- WHAT THE EXERCISE ASKS
Below are some entries; reproduce them exactly and leave every picture out.

- SUPPLIED MATERIAL
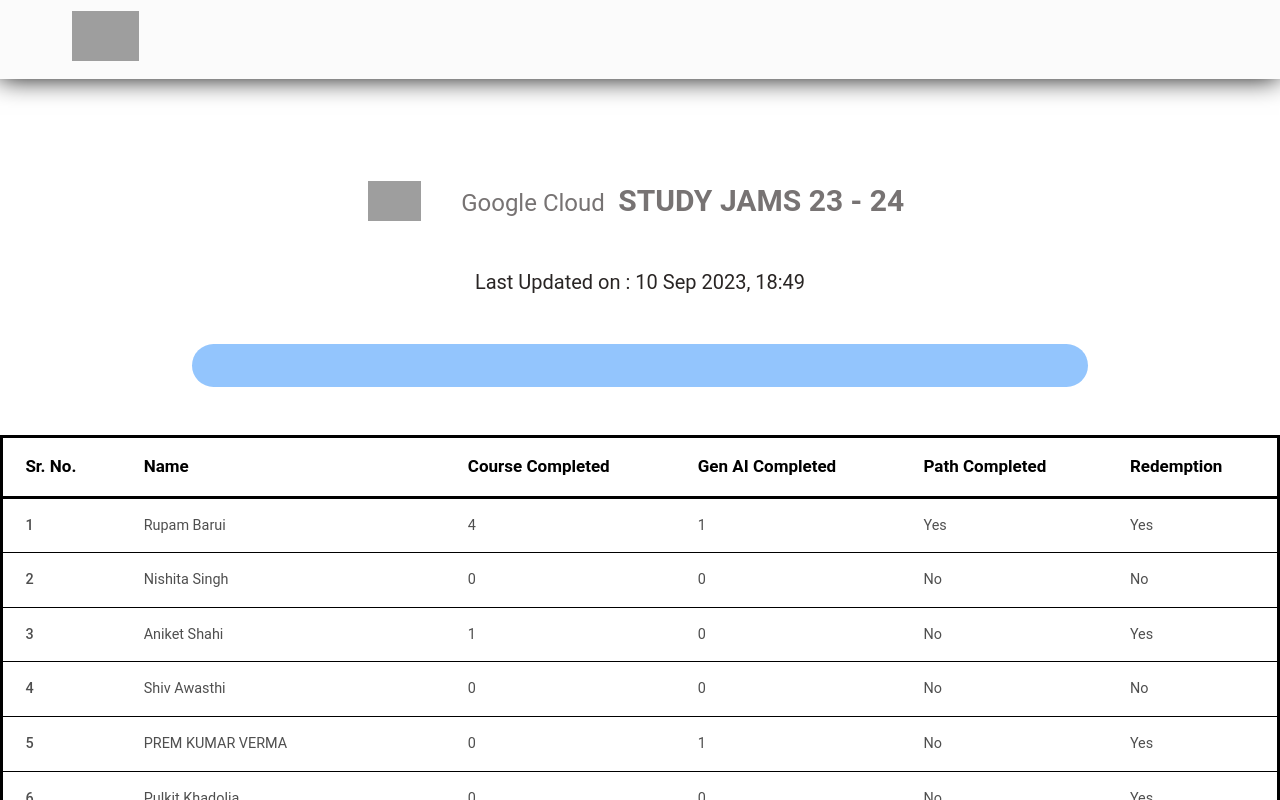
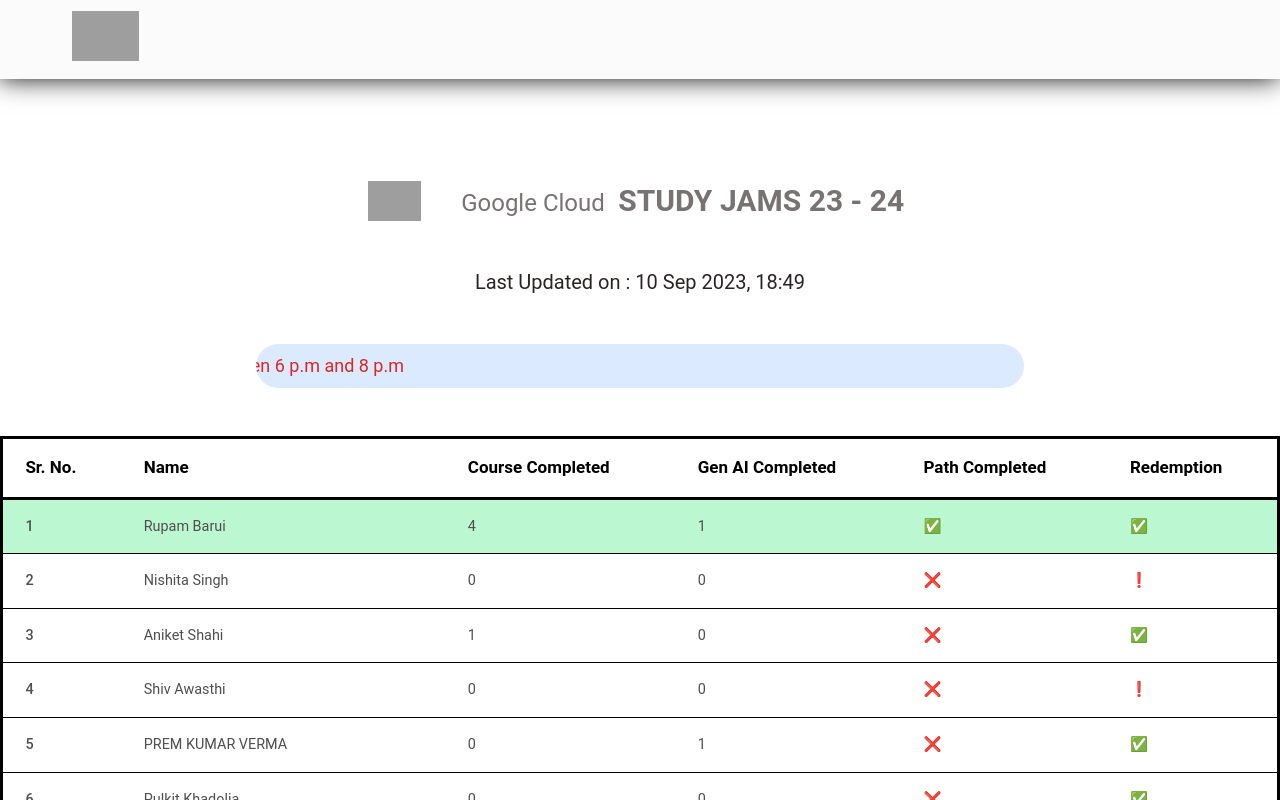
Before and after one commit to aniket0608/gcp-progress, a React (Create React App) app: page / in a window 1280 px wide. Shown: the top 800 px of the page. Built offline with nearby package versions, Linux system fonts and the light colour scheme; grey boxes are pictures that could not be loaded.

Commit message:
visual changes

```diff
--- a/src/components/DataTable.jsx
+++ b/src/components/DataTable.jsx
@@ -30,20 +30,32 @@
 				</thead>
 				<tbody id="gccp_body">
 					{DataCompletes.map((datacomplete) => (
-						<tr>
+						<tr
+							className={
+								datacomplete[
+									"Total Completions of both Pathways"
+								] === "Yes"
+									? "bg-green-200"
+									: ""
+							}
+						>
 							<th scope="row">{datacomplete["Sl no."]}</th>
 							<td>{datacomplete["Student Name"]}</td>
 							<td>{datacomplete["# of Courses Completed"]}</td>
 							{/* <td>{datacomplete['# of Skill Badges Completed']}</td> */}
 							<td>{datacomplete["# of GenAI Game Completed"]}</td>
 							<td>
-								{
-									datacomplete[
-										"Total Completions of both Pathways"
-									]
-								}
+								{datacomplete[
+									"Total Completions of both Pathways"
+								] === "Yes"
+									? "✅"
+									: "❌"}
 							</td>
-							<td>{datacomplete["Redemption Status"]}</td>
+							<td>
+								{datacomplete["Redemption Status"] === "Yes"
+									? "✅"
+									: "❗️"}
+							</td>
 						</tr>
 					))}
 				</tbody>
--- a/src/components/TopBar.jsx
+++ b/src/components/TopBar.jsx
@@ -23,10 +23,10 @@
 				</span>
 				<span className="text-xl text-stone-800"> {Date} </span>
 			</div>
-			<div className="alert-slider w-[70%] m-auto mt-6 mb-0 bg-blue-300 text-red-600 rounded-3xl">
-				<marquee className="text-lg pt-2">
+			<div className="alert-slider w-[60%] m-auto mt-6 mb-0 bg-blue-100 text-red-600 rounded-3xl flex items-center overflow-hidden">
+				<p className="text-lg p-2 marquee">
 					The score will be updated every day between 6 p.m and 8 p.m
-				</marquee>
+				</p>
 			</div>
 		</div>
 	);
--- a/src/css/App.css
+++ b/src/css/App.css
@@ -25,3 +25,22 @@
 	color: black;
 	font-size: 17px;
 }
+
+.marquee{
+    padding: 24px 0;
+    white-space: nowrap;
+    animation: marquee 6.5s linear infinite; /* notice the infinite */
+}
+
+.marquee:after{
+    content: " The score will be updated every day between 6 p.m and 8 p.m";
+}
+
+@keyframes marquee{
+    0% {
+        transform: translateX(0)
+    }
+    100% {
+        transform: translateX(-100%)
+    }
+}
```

- WRITTEN ANSWER
Before and after one commit to aniket0608/gcp-progress, a React (Create React App) app: page / in a window 1280 px wide. Shown: the top 800 px of the page. Built offline with nearby package versions, Linux system fonts and the light colour scheme; grey boxes are pictures that could not be loaded.

Commit message:
visual changes

```diff
--- a/src/components/DataTable.jsx
+++ b/src/components/DataTable.jsx
@@ -30,20 +30,32 @@
 				</thead>
 				<tbody id="gccp_body">
 					{DataCompletes.map((datacomplete) => (
-						<tr>
+						<tr
+							className={
+								datacomplete[
+									"Total Completions of both Pathways"
+								] === "Yes"
+									? "bg-green-200"
+									: ""
+							}
+						>
 							<th scope="row">{datacomplete["Sl no."]}</th>
 							<td>{datacomplete["Student Name"]}</td>
 							<td>{datacomplete["# of Courses Completed"]}</td>
 							{/* <td>{datacomplete['# of Skill Badges Completed']}</td> */}
 							<td>{datacomplete["# of GenAI Game Completed"]}</td>
 							<td>
-								{
-									datacomplete[
-										"Total Completions of both Pathways"
-									]
-								}
+								{datacomplete[
+									"Total Completions of both Pathways"
+								] === "Yes"
+									? "✅"
+									: "❌"}
 							</td>
-							<td>{datacomplete["Redemption Status"]}</td>
+							<td>
+								{datacomplete["Redemption Status"] === "Yes"
+									? "✅"
+									: "❗️"}
+							</td>
 						</tr>
 					))}
 				</tbody>
--- a/src/components/TopBar.jsx
+++ b/src/components/TopBar.jsx
@@ -23,10 +23,10 @@
 				</span>
 				<span className="text-xl text-stone-800"> {Date} </span>
 			</div>
-			<div className="alert-slider w-[70%] m-auto mt-6 mb-0 bg-blue-300 text-red-600 rounded-3xl">
-				<marquee className="text-lg pt-2">
+			<div className="alert-slider w-[60%] m-auto mt-6 mb-0 bg-blue-100 text-red-600 rounded-3xl flex items-center overflow-hidden">
+				<p className="text-lg p-2 marquee">
 					The score will be updated every day between 6 p.m and 8 p.m
-				</marquee>
+				</p>
 			</div>
 		</div>
 	);
--- a/src/css/App.css
+++ b/src/css/App.css
@@ -25,3 +25,22 @@
 	color: black;
 	font-size: 17px;
 }
+
+.marquee{
+    padding: 24px 0;
+    white-space: nowrap;
+    animation: marquee 6.5s linear infinite; /* notice the infinite */
+}
+
+.marquee:after{
+    content: " The score will be updated every day between 6 p.m and 8 p.m";
+}
+
+@keyframes marquee{
+    0% {
+        transform: translateX(0)
+    }
+    100% {
+        transform: translateX(-100%)
+    }
+}
```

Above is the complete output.